IBM has fashioned new blade servers to accompany its BladeCenter T chassis, a move to lure telecommunications vendors looking for more flexible and sturdy computing devices.

Telecommunications businesses require more hardy computing gear because hardware often has to operate undeterred in remote locations subject to unpredictable weather patterns.

Servers for telcos generally have to be certified under the NEBS compliance rule, a standard developed by the telco industry that qualifies equipment under extreme environmental conditions and requires specific levels of technological resiliency.

That is why IBM is going to offer BladeCenter JS20 blades -- based on IBM Power PC 970 processors -- in the BladeCenter T chassis, according to Juhi Jotwani, director of BladeCenter alliances for IBM.

The JS20 blade is designed according to the specifications dictated by both NEBS and the European Telecommunications Standards Institute (ETSI).

A slimmer version of the server that runs AIX and Linux effectively, the JS20 blade will support 64- and 32-bit software packages for networks, high-performance clustering and databases. Just as important, the blades will consume only half the power of larger, cabinet-size servers.

"We've had requests from our telco customers and partners who are looking to use AIX-based telco applications like resource management and higher availability," Jotwani said.

BladeCenter
BladeCenter T chassis with blades
Source: IBM

The JS20 blade will be available in July, starting at $2,259 for a blade with two PowerPC 970 processors and 512 megabytes of memory. The product should be another feather in IBM's blade server cap, which has a chokehold on 39 percent of the market, according to IDC.

IBM also gave its Integrated Platform for Telecommunications (IPT) software stack a boost.

IBM is now offering the software, which integrates Linux on BladeCenter T to fuel applications like Voice over IP , with high-availability middleware from Motorola, Fujitsu Siemens and Clovis. Motorola is also developing a VoIP blade for IBM's BladeCenter.

IBM made the announcements at the Supercomm show in Chicago, where several companies are on hand to tout their wares for telcos, a huge money-making market for high-tech businesses.

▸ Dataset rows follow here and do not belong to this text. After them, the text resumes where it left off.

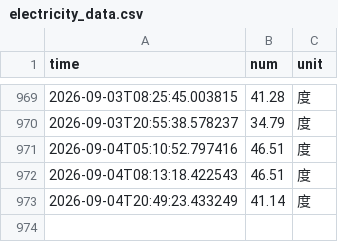
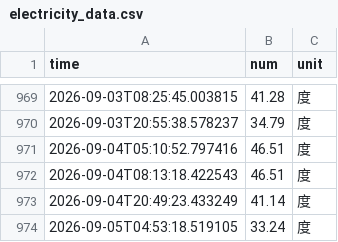
Before and after one commit to autumn123321/nju_electric_monitor, a CSV file: data/electricity_data.csv, drawn as a sheet; only a part is shown, gaps mark what is left out; the diff names each change by its address in the sheet, - before the commit and + after, or states it on an @@ line.

```diff
--- a/data/electricity_data.csv
+++ b/data/electricity_data.csv
+row 974: 2026-09-05T04:53:18.519105 | 33.24 | 度
```
Also changed, not shown: 4 other files.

In related news, XML security, integration and accelerator outfit DataPower unveiled a new networking blade geared toward speed up XML content in IBM's BladeCenter T for telcos.

The new product should help service providers rout and secure XML Web services messages, according to DataPower founder and CTO Eugene Kuznetsov.

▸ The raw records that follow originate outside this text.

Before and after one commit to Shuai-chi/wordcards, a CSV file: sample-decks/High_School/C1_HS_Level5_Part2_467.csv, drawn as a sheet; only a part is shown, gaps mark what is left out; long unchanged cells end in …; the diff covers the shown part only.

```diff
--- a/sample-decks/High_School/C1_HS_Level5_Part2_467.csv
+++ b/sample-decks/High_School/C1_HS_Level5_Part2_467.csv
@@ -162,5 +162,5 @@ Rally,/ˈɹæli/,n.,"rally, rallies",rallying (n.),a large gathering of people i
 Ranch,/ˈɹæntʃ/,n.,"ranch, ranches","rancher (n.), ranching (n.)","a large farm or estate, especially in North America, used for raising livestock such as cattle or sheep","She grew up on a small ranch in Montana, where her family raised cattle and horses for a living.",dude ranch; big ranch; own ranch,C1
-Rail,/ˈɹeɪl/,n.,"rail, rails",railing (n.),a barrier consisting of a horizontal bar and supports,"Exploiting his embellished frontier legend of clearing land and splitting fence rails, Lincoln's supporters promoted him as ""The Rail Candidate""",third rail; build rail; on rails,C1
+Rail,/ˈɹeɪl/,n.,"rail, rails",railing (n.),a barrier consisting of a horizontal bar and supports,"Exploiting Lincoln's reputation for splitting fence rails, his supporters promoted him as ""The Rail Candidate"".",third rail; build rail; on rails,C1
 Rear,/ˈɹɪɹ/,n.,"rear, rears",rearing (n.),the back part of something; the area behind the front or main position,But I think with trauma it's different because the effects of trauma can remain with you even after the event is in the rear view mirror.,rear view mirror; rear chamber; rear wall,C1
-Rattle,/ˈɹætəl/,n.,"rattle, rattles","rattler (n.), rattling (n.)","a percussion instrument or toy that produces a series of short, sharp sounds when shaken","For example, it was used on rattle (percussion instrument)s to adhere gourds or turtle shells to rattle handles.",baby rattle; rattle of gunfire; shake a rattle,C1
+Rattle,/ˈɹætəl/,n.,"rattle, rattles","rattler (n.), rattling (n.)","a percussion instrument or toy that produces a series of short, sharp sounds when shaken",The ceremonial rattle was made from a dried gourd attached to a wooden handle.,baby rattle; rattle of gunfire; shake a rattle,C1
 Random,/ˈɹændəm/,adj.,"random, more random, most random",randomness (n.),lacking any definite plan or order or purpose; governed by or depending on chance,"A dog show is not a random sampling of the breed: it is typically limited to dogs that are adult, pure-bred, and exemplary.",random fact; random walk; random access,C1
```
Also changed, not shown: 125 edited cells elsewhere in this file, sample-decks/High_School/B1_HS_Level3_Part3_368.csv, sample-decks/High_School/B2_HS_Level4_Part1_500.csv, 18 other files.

DataPower's XML-driving chips support IBM's various middleware products, including WebSphere, Tivoli, and resources from Big Blue's Autonomic computing endeavors. Kuznetsov said DataPower's hardware can support and help deploy service-oriented architecture services in a BladeCenter T chassis.

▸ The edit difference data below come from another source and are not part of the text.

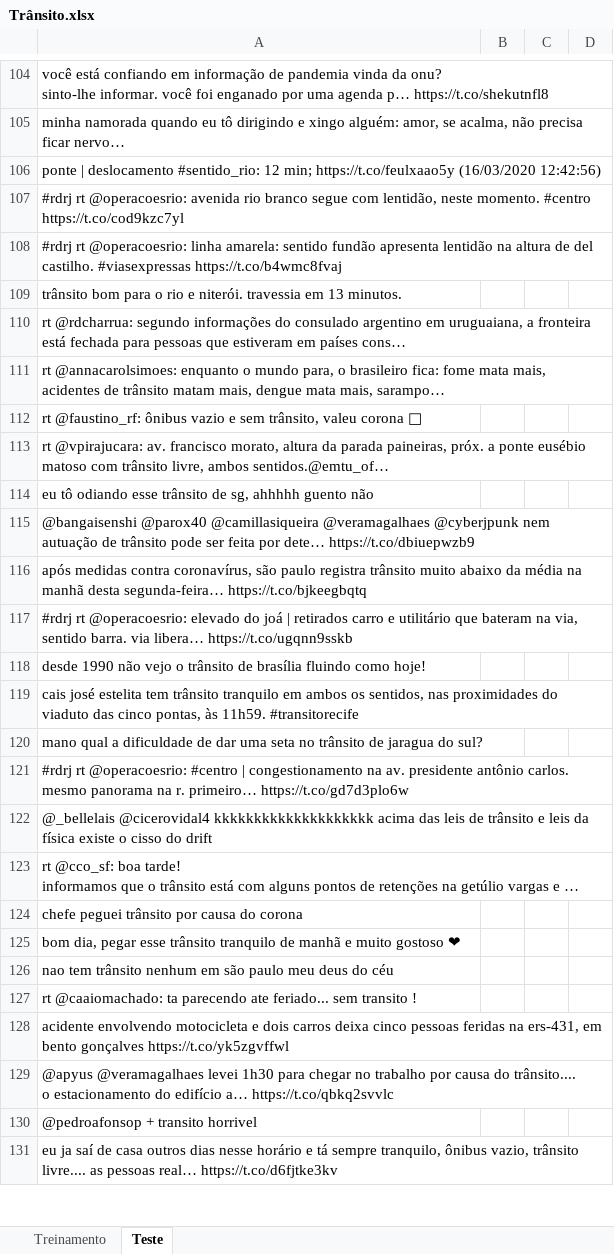
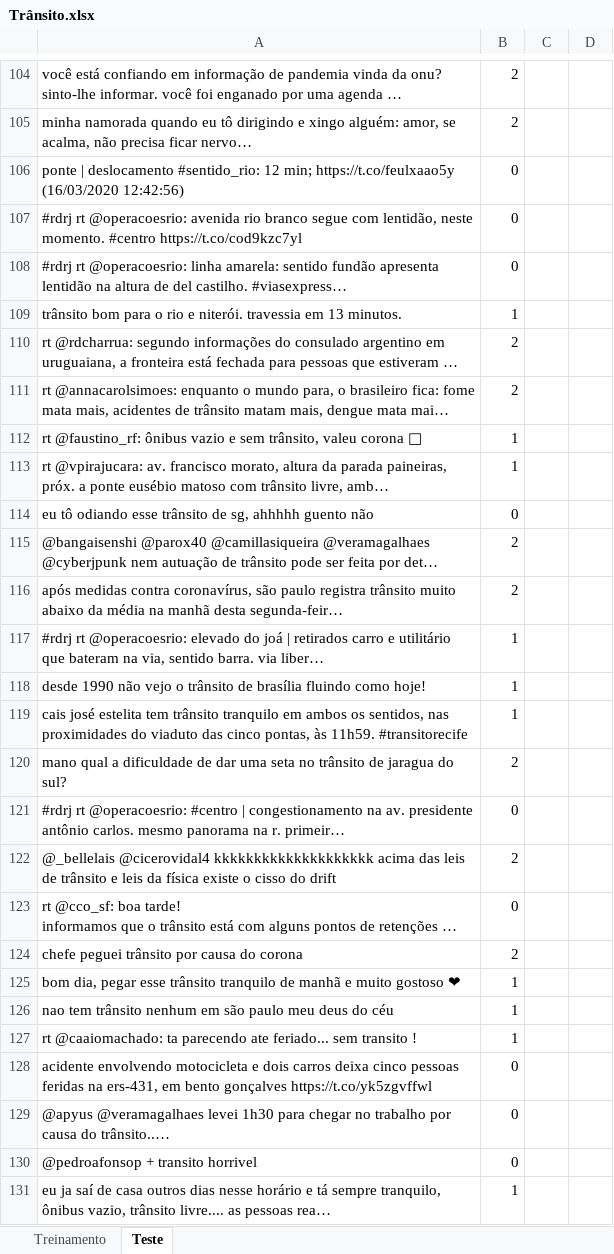
Before and after one commit to Fesilds/Projeto-1---Cdados-2020, an Excel workbook: Trânsito.xlsx, sheet Teste, drawn as a sheet; only a part is shown, gaps mark what is left out; long unchanged cells end in …; values as stored, in another font and other column widths than the file's, no borders; the diff covers the shown part only; the diff names each change by its address in the sheet, - before the commit and + after, or states it on an @@ line.

```diff
--- a/Trânsito.xlsx (sheet Teste)
+++ b/Trânsito.xlsx (sheet Teste)
-B104:B105: (empty)
+B104:B105: 2
-B106:B108: (empty)
+B106:B108: 0
-B109: (empty)
+B109: 1
-B110:B111: (empty)
+B110:B111: 2
-B112:B113: (empty)
+B112:B113: 1
-B114: (empty)
+B114: 0
-B115:B116: (empty)
+B115:B116: 2
-B117:B119: (empty)
+B117:B119: 1
-B120: (empty)
+B120: 2
-B121: (empty)
+B121: 0
-B122: (empty)
+B122: 2
-B123: (empty)
+B123: 0
-B124: (empty)
+B124: 2
-B125:B127: (empty)
+B125:B127: 1
-B128:B130: (empty)
+B128:B130: 0
-B131: (empty)
+B131: 1
```
Also changed, not shown: 52 edited cells elsewhere in this sheet, 2 other files.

"Telcos are really waking up to the fact that having a Web services and SOAP-based message network is an area where they could offer a really high margin," Kuznetsov said.

The XML networking blades for BladeCenter T are the newest members of DataPower's product family, which includes the XA35 XML accelerator, the XS40 XML security gateway, the XI50 XML integration appliance and the XG4 XML chipset for OEMs.